Data shown:
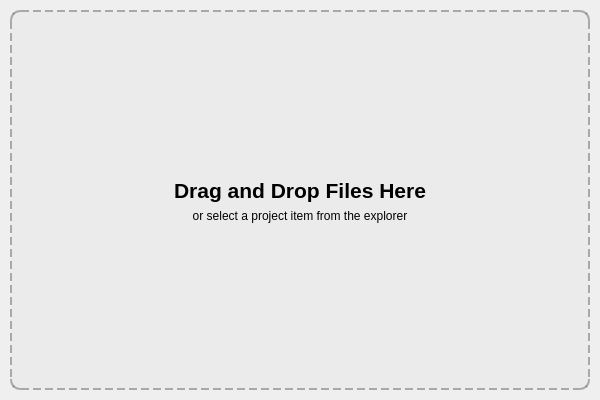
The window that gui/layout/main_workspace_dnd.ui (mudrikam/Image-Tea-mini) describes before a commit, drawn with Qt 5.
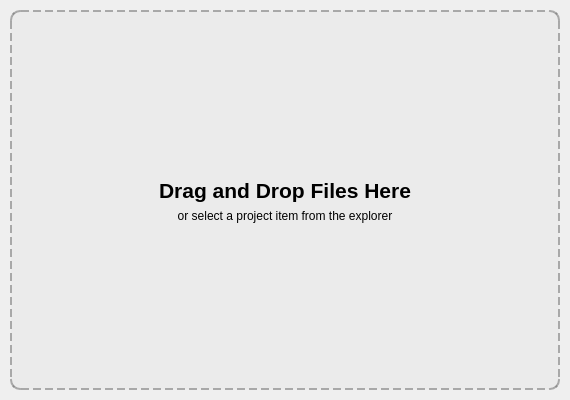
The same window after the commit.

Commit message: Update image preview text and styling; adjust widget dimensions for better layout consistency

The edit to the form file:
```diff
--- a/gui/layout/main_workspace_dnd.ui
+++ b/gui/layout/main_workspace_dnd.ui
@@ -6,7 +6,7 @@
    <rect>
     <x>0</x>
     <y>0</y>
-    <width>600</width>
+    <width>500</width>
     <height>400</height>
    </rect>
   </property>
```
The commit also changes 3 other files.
---
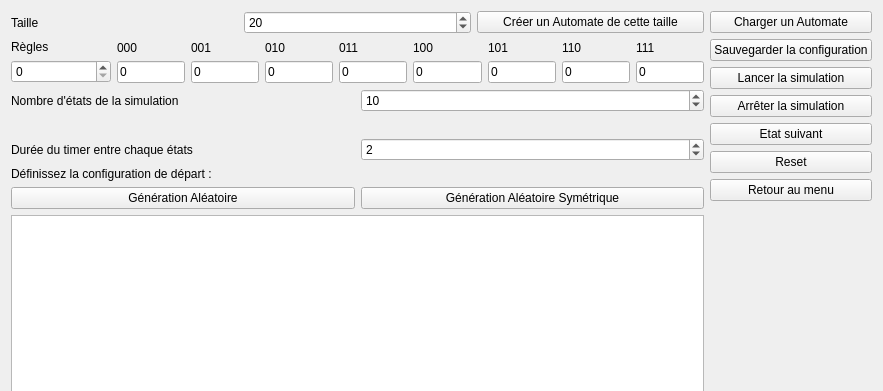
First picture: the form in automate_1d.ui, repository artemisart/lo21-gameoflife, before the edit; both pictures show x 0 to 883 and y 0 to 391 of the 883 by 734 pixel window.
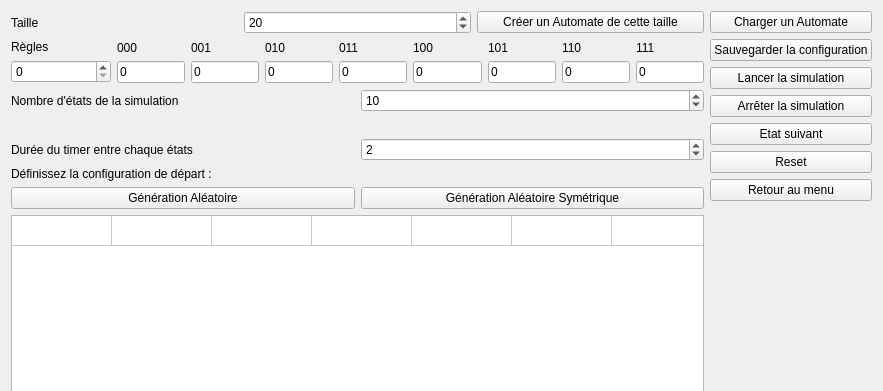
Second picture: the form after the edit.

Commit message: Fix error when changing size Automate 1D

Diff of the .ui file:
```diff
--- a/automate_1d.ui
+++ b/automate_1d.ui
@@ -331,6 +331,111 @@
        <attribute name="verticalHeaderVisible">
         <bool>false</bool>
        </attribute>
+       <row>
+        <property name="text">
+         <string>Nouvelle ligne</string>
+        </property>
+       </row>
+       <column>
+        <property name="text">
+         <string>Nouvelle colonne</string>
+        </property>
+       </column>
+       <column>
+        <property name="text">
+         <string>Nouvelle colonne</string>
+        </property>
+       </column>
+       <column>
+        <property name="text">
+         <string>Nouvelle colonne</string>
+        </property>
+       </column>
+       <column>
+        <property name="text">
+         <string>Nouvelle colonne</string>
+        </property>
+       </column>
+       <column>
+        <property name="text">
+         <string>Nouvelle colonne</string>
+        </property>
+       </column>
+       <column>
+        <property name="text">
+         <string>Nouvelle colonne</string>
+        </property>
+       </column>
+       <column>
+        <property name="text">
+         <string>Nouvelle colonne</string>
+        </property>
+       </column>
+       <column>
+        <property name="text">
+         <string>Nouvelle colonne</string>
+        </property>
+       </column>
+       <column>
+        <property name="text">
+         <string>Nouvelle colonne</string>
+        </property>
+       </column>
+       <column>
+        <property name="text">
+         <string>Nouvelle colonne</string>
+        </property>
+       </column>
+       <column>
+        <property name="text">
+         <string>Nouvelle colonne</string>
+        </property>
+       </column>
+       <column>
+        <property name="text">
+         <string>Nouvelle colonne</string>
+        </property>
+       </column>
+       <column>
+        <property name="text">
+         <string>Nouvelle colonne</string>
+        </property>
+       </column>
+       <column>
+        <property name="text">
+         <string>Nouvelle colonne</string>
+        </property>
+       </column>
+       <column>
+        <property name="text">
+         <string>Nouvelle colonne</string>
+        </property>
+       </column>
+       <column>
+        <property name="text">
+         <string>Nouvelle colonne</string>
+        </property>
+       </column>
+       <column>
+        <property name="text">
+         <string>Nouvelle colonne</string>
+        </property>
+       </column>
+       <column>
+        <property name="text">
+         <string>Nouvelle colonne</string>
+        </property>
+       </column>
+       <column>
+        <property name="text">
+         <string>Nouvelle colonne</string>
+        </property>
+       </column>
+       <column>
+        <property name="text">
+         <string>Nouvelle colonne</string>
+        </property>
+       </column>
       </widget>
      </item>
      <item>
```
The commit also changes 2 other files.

Exercise instructions:
Based on the entries above, give the number of lines with the string "before" and no further text.

Answer space:
2